WHAT YOU NEED TO DO -
Please report every line from the material that contains the word "manuals".

RECORDS SUPPLIED -
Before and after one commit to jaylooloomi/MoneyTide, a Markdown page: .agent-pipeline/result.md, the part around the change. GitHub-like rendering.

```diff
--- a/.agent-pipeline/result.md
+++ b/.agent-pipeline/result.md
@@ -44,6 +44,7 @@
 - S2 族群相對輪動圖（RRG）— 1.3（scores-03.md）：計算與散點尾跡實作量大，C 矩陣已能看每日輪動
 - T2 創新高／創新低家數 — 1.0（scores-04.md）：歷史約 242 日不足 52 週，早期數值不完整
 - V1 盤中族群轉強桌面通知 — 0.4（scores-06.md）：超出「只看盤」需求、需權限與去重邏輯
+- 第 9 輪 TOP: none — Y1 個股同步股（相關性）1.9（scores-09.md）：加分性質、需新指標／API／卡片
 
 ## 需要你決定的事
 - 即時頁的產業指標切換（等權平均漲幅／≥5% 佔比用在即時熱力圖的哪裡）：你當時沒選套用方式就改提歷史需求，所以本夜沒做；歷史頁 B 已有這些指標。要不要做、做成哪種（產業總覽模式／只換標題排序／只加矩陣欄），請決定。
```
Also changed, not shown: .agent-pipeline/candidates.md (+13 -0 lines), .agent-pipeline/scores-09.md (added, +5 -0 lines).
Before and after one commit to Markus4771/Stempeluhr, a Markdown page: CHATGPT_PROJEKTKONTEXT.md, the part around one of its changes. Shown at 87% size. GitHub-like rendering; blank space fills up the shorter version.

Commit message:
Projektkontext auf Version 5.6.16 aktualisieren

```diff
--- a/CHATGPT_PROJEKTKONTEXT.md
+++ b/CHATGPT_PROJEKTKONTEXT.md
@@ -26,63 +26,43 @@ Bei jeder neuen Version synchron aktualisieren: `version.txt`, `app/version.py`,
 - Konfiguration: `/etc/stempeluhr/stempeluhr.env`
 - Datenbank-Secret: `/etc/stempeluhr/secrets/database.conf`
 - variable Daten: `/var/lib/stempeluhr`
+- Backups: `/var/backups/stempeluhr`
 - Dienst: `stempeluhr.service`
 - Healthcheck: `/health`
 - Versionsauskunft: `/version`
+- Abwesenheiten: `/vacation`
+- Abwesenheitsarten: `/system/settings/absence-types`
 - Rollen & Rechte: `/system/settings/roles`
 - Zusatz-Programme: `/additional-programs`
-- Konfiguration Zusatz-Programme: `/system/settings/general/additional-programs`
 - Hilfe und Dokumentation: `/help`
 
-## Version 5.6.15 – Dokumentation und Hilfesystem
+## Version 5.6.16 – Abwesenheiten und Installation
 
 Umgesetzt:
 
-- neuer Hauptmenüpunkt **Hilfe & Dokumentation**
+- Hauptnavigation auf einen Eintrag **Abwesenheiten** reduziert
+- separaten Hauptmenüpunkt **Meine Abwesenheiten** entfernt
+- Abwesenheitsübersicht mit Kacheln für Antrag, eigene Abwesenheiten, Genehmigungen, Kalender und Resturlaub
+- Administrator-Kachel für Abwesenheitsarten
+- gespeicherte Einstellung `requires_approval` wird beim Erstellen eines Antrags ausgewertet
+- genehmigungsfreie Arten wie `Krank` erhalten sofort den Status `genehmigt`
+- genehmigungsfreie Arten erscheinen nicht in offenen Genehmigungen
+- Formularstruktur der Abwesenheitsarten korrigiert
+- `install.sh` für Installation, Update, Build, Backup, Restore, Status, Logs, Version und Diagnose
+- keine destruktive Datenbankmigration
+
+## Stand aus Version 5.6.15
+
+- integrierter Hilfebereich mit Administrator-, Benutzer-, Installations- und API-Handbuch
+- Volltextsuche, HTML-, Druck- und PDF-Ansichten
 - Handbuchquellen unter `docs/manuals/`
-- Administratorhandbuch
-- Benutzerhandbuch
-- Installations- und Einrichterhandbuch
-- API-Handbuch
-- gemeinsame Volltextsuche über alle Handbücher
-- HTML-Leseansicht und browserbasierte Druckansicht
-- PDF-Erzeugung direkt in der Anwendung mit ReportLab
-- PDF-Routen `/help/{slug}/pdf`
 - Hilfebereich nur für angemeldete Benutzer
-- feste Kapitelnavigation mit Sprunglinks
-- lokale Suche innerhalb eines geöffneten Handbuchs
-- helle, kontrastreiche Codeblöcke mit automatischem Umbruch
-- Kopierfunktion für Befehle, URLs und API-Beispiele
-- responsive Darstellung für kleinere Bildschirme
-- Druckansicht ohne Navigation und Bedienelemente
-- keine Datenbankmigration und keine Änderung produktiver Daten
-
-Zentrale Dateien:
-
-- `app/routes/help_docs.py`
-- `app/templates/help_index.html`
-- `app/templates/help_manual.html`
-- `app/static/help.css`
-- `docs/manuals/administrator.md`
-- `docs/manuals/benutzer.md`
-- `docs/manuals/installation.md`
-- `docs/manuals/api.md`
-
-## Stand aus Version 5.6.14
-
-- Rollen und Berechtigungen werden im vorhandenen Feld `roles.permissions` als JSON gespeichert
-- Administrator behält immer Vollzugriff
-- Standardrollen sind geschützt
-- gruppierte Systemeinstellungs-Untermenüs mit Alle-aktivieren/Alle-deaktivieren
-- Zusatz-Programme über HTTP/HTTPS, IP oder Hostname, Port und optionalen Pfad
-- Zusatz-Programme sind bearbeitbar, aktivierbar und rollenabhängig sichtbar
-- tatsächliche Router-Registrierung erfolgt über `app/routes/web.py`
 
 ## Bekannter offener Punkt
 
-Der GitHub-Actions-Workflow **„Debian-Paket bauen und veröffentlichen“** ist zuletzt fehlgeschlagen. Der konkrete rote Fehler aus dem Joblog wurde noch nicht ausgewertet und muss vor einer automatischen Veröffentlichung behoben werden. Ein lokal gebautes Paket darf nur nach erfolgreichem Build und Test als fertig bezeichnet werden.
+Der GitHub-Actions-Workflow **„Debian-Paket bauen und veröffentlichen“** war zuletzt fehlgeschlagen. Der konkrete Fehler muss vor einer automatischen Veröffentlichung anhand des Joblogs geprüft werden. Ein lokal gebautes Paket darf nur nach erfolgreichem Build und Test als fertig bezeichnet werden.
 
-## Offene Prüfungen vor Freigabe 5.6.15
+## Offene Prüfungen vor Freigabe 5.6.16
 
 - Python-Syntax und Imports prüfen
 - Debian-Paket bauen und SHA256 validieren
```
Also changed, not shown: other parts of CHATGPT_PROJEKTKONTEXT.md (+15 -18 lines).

ANSWER SPACE -
 - Handbuchquellen unter `docs/manuals/`
-- `docs/manuals/administrator.md`
-- `docs/manuals/benutzer.md`
-- `docs/manuals/installation.md`
-- `docs/manuals/api.md`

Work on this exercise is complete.